[Before-and-after change records]
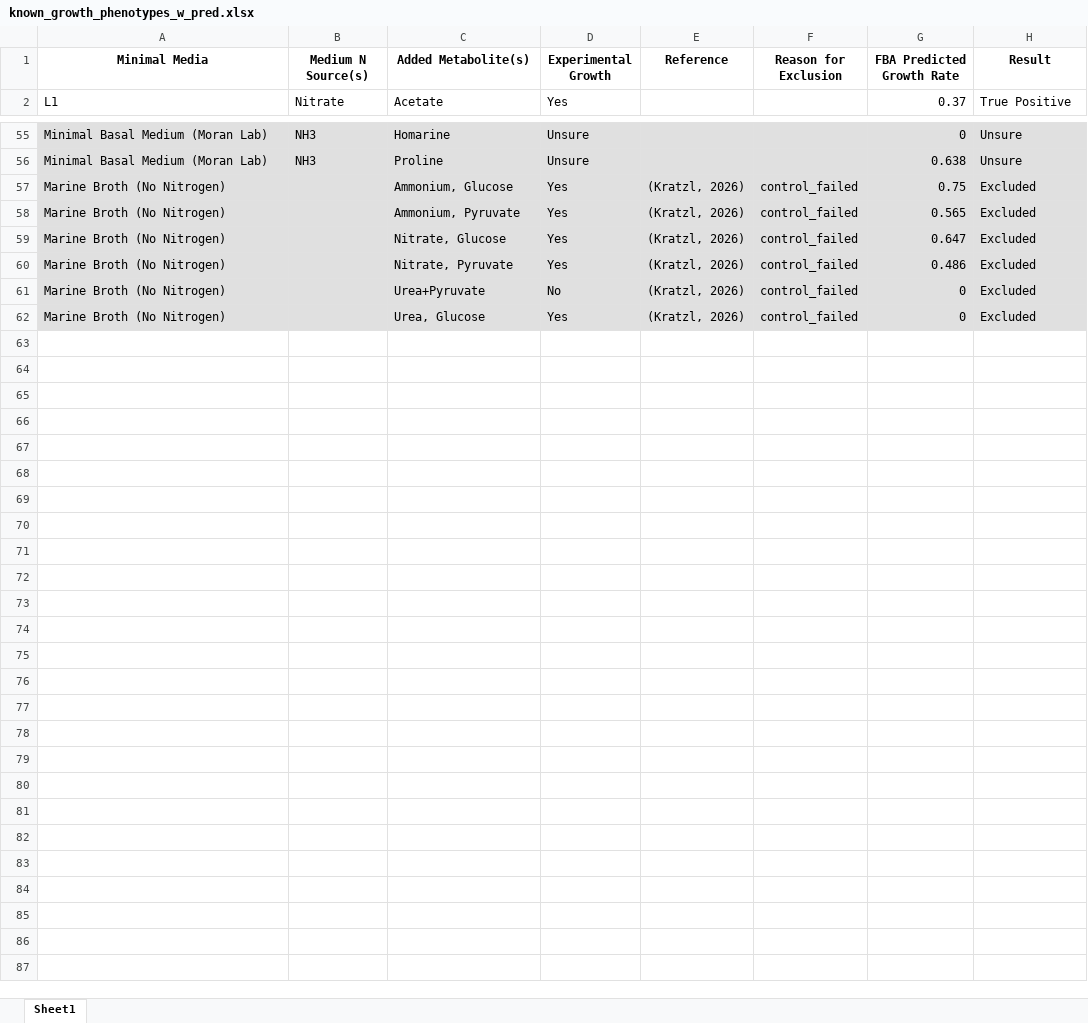
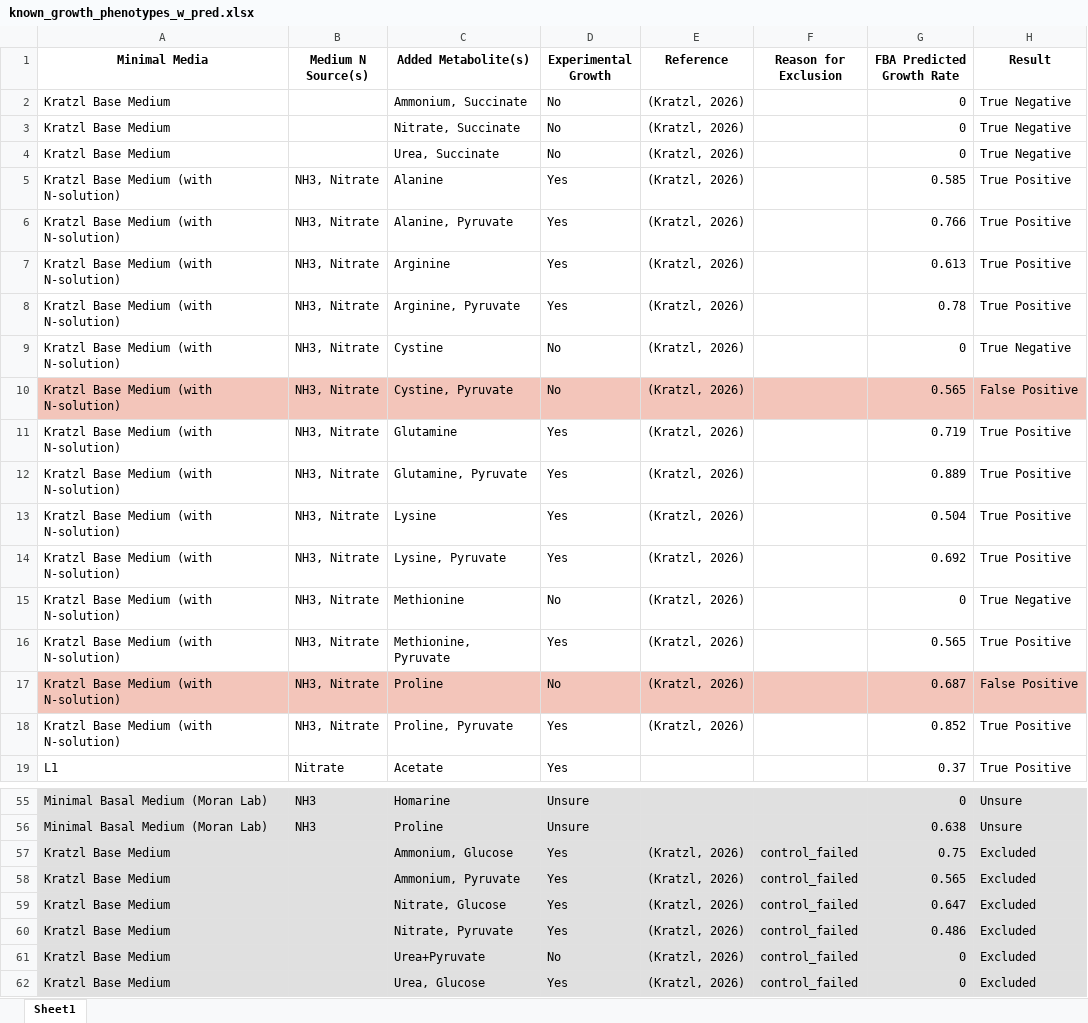
Before and after one commit to C-CoMP-STC/MIT1002-GEM, an Excel workbook: code/scripts/results/known_growth_phenotypes_w_pred.xlsx, sheet Sheet1, drawn as a sheet; only a part is shown, gaps mark what is left out; values as stored, in another font and other column widths than the file's, no borders; the diff covers the shown part only; the diff names each change by its address in the sheet, - before the commit and + after, or states it on an @@ line.

```diff
--- a/code/scripts/results/known_growth_phenotypes_w_pred.xlsx (sheet Sheet1)
+++ b/code/scripts/results/known_growth_phenotypes_w_pred.xlsx (sheet Sheet1)
+row 2: Kratzl Base Medium |  | Ammonium, Succinate | No | (Kratzl, 2026) |  | 0 | True Negative
+row 3: Kratzl Base Medium |  | Nitrate, Succinate | No | (Kratzl, 2026) |  | 0 | True Negative
+row 4: Kratzl Base Medium |  | Urea, Succinate | No | (Kratzl, 2026) |  | 0 | True Negative
+row 5: Kratzl Base Medium (with N-solution) | NH3, Nitrate | Alanine | Yes | (Kratzl, 2026) |  | 0.585 | True Positive
+row 6: Kratzl Base Medium (with N-solution) | NH3, Nitrate | Alanine, Pyruvate | Yes | (Kratzl, 2026) |  | 0.766 | True Positive
+row 7: Kratzl Base Medium (with N-solution) | NH3, Nitrate | Arginine | Yes | (Kratzl, 2026) |  | 0.613 | True Positive
+row 8: Kratzl Base Medium (with N-solution) | NH3, Nitrate | Arginine, Pyruvate | Yes | (Kratzl, 2026) |  | 0.78 | True Positive
+row 9: Kratzl Base Medium (with N-solution) | NH3, Nitrate | Cystine | No | (Kratzl, 2026) |  | 0 | True Negative
+row 10: Kratzl Base Medium (with N-solution) | NH3, Nitrate | Cystine, Pyruvate | No | (Kratzl, 2026) |  | 0.565 | False Positive
+row 11: Kratzl Base Medium (with N-solution) | NH3, Nitrate | Glutamine | Yes | (Kratzl, 2026) |  | 0.719 | True Positive
+row 12: Kratzl Base Medium (with N-solution) | NH3, Nitrate | Glutamine, Pyruvate | Yes | (Kratzl, 2026) |  | 0.889 | True Positive
+row 13: Kratzl Base Medium (with N-solution) | NH3, Nitrate | Lysine | Yes | (Kratzl, 2026) |  | 0.504 | True Positive
+row 14: Kratzl Base Medium (with N-solution) | NH3, Nitrate | Lysine, Pyruvate | Yes | (Kratzl, 2026) |  | 0.692 | True Positive
+row 15: Kratzl Base Medium (with N-solution) | NH3, Nitrate | Methionine | No | (Kratzl, 2026) |  | 0 | True Negative
+row 16: Kratzl Base Medium (with N-solution) | NH3, Nitrate | Methionine, Pyruvate | Yes | (Kratzl, 2026) |  | 0.565 | True Positive
+row 17: Kratzl Base Medium (with N-solution) | NH3, Nitrate | Proline | No | (Kratzl, 2026) |  | 0.687 | False Positive
+row 18: Kratzl Base Medium (with N-solution) | NH3, Nitrate | Proline, Pyruvate | Yes | (Kratzl, 2026) |  | 0.852 | True Positive
-A57:A62 (Minimal Media): Marine Broth (No Nitrogen)
+A57:A62 (Minimal Media): Kratzl Base Medium
```
Also changed, not shown: 17 removed rows elsewhere in this sheet, 4 other files.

- _WORK ITEM_
Write down every line of the data above that includes the string "Media".

- _WRITTEN SOLUTION_
-A57:A62 (Minimal Media): Marine Broth (No Nitrogen)
+A57:A62 (Minimal Media): Kratzl Base Medium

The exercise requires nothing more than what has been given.